The Pandemic Should Serve as a Wake up Call to Revamp Public Healthcare

If the current pandemic is proof of anything, it is that there is no substitute for publicly provided healthcare.

The coronavirus pandemic surging throughout the world has well and truly reached India. Currently, there are 5,095 active cases of the novel coronavirus across the nation. Thirty states and Union territories have been affected. It is unlikely that the rest will also stay immune.

It is a worrisome situation given India’s population, the living conditions of the vast majority, and the current state of our healthcare system. But can it force the Indian government to do what it has so deliberately neglected over the last several decades? Can it compel the government to strengthen our public health system as so direly needed, not just for the moment but for the long term?

The Indian government’s response to the pandemic has, thus far, been fairly positive. It implemented a nationwide lockdown quite early, unlike several developed nations. It was the right step given the country’s situation. There is an urgent and towering need to reinforce the public health sector which will have to be at the forefront of this battle.

From all accounts, the government has mobilised all of its resources to do precisely that. But let us not fool ourselves. The crisis facing the nation has gripped the government not because millions of ordinary Indians will be infected, or because hundreds of thousands of them may need critical care, but because the virus does not differentiate between the poor and vulnerable masses, and the powerful privileged class. It spreads via droplets and the powers that be cannot control that. And when the privileged fall prey to it, they will also have to turn to the public health system for treatment and care.

The private health sector in India has flourished in the past three decades at the cost of the public sector. Budgetary allocation for health has consistently fallen way short of that recommended by experts. The government has ignored the desperate appeals for strengthening public hospitals all these years.

Instead, it has employed a deliberate shift from publicly provided healthcare and propped up the private healthcare industry and now private health insurance. The result, as to be expected, is a public health sector that seems about to come undone now that an unprecedented challenge to healthcare has suddenly surfaced.

Also read: As the Pandemic Accelerates, How Equipped Is India’s Healthcare System?

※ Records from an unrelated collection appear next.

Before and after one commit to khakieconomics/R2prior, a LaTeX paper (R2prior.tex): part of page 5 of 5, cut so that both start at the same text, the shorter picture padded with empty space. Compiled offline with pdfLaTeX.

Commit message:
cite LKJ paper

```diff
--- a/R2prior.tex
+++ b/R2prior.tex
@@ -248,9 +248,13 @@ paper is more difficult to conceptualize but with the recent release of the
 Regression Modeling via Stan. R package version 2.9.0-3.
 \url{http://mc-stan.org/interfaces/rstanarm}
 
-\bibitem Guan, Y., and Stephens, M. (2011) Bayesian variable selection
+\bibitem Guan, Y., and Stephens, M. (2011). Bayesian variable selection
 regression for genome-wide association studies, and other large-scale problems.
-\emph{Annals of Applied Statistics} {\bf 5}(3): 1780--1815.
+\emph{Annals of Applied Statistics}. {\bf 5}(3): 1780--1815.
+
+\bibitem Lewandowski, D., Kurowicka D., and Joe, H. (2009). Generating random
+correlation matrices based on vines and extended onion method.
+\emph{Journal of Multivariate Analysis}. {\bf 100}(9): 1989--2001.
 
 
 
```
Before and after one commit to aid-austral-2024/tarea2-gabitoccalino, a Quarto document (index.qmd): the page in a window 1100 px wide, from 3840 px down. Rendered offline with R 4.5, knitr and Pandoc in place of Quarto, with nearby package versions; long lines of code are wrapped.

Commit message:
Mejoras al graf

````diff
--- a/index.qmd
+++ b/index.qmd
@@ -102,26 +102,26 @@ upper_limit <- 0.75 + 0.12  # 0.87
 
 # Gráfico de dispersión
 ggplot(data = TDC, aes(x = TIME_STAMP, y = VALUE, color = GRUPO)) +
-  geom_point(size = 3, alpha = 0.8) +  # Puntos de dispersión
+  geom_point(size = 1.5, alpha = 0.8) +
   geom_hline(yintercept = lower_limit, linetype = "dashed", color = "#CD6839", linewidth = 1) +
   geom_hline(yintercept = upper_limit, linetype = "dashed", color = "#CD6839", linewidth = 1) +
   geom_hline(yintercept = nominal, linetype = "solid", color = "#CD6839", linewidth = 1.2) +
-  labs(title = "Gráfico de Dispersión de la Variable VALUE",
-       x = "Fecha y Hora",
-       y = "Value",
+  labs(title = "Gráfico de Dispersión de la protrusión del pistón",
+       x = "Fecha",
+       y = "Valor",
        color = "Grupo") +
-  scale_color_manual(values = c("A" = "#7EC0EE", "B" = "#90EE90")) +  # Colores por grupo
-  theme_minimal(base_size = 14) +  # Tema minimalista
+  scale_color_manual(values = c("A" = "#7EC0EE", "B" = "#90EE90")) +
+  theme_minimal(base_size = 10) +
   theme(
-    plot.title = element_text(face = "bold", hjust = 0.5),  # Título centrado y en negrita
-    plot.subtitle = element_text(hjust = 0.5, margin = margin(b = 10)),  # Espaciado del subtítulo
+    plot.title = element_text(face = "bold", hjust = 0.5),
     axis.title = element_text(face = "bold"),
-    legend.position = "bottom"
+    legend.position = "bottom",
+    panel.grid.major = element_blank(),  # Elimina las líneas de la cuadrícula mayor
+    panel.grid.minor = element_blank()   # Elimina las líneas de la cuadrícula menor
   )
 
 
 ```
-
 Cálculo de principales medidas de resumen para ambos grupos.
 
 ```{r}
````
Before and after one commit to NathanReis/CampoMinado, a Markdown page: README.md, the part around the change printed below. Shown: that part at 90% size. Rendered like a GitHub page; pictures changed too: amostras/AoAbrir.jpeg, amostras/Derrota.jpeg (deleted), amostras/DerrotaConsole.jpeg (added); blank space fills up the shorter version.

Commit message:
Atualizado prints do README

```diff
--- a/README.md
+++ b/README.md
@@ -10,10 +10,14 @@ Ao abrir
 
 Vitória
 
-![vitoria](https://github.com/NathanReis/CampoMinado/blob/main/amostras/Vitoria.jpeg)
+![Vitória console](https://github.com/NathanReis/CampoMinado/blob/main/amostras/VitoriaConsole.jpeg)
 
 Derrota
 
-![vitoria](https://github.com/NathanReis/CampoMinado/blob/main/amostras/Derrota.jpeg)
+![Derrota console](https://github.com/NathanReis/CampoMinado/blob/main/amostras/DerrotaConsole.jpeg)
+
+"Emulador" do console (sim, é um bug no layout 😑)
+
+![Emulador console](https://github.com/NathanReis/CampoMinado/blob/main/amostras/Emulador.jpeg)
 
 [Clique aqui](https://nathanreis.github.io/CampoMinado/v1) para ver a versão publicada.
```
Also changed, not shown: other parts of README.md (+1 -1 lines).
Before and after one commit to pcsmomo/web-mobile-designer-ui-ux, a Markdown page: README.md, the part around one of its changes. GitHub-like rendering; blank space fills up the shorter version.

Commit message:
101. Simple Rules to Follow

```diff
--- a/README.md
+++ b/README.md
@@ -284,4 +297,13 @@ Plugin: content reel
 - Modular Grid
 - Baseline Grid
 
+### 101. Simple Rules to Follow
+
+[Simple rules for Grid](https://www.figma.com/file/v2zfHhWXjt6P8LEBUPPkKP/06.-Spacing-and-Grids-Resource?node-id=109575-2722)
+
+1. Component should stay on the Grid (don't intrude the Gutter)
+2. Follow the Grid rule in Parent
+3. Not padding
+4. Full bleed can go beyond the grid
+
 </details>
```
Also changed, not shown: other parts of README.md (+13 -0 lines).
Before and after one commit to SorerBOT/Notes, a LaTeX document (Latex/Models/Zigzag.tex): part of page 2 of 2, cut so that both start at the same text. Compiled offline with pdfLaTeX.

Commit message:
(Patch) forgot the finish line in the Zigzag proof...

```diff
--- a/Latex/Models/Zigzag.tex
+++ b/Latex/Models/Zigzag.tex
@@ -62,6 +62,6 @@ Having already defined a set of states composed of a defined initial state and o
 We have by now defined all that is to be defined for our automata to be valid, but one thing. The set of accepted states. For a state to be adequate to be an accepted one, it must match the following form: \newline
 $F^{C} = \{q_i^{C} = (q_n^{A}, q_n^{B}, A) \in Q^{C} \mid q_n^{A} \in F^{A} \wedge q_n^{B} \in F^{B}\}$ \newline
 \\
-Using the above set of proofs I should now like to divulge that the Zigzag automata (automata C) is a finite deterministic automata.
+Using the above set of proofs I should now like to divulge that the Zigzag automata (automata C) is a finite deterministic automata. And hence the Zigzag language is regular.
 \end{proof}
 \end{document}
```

It is in this scenario that healthcare staff at government hospitals will risk their lives in the fight against the coronavirus. The private sector may have more beds and more personnel, but it also has no obligation to treat. It may take in patients, but only as many as it comfortably chooses to. It will not treat more than it has the capacity or desire for. Nor will it invest in augmenting its capacities for a crisis that is, however serious and massive, a temporary one. The onus for that falls on the public health system. Hence the government’s frenzied efforts to increase its healthcare capacities – beds, ICUs, equipment, medicines – across the country. No effort is being spared.

But what happens outside this crisis scenario? What was the case three months ago when no one had heard of COVID-19? The poor and the marginalised, and even the middle class, faced the same shortage of critical treatment options every single day even then. They struggled to find care, they suffered from unaffordable and inaccessible services, and many died – as they will continue to do when this pandemic subsides, unless there is a drastic restructuring of our health system.

Hospital staff is seen outside the Special Isolation Ward at the Rajiv Gandhi Government General Hospital in Chennai, January 28, 2020. Photo: PTI

The Indian population faces a remarkable shortage of healthcare personnel and infrastructure. There is only one government doctor for more than 11,500 people in India as opposed to one for every 1,000 as recommended by the WHO; only one government bed for about 2,000 people, medicines are in constant short supply, the private health sector is completely unaffordable, and whatever services are available are significantly skewed towards the benefit of the rich and the urban.

Estimates suggest that deaths due to COVID-19 may be between 30,000 and 170,000 in India. However tragic this figure may be, it is far lower than the 2.4 million deaths caused annually due to poor quality and lack of healthcare where and when it is needed most, or the misery of poverty that 55 million  Indians face each year due to healthcare costs.

What the government needs to do, besides the current injection of desperate life-saving drips, is to build up the public health system on an ongoing steady basis. It needs to inject the necessary funds, and the government efforts visible today, as a continuous feed instead of merely under desperate circumstances.

Also read: Why India’s Founders Championed a State-Dominated Healthcare System

It needs to show that it is committed to providing healthcare to its citizens every day, not just today, not just in case of exigencies. The government has the moral duty to ensure that healthcare is available and accessible to every citizen even when there are no cataclysmic sudden needs. If the current pandemic is proof of anything, it is that there is no substitute for publicly provided healthcare. In short, it is time to breathe life not just into desperately sick COVID-19 patients but into our entire public healthcare system.

The coronavirus pandemic has the potential to cause untold damage and loss but it can also serve as a greater good if our government wakes up from its self-induced slumber and converts an emergency augmentation of public health services into a long-term overhaul.

Dr Anjali Chikersal is a doctor of medicine, an independent public health researcher and former senior fellow at Centre for Policy Research, New Delhi. She has worked on numerous projects with the Ministry of Health and Family Welfare, NHSRC, NACO and the Planning Commission.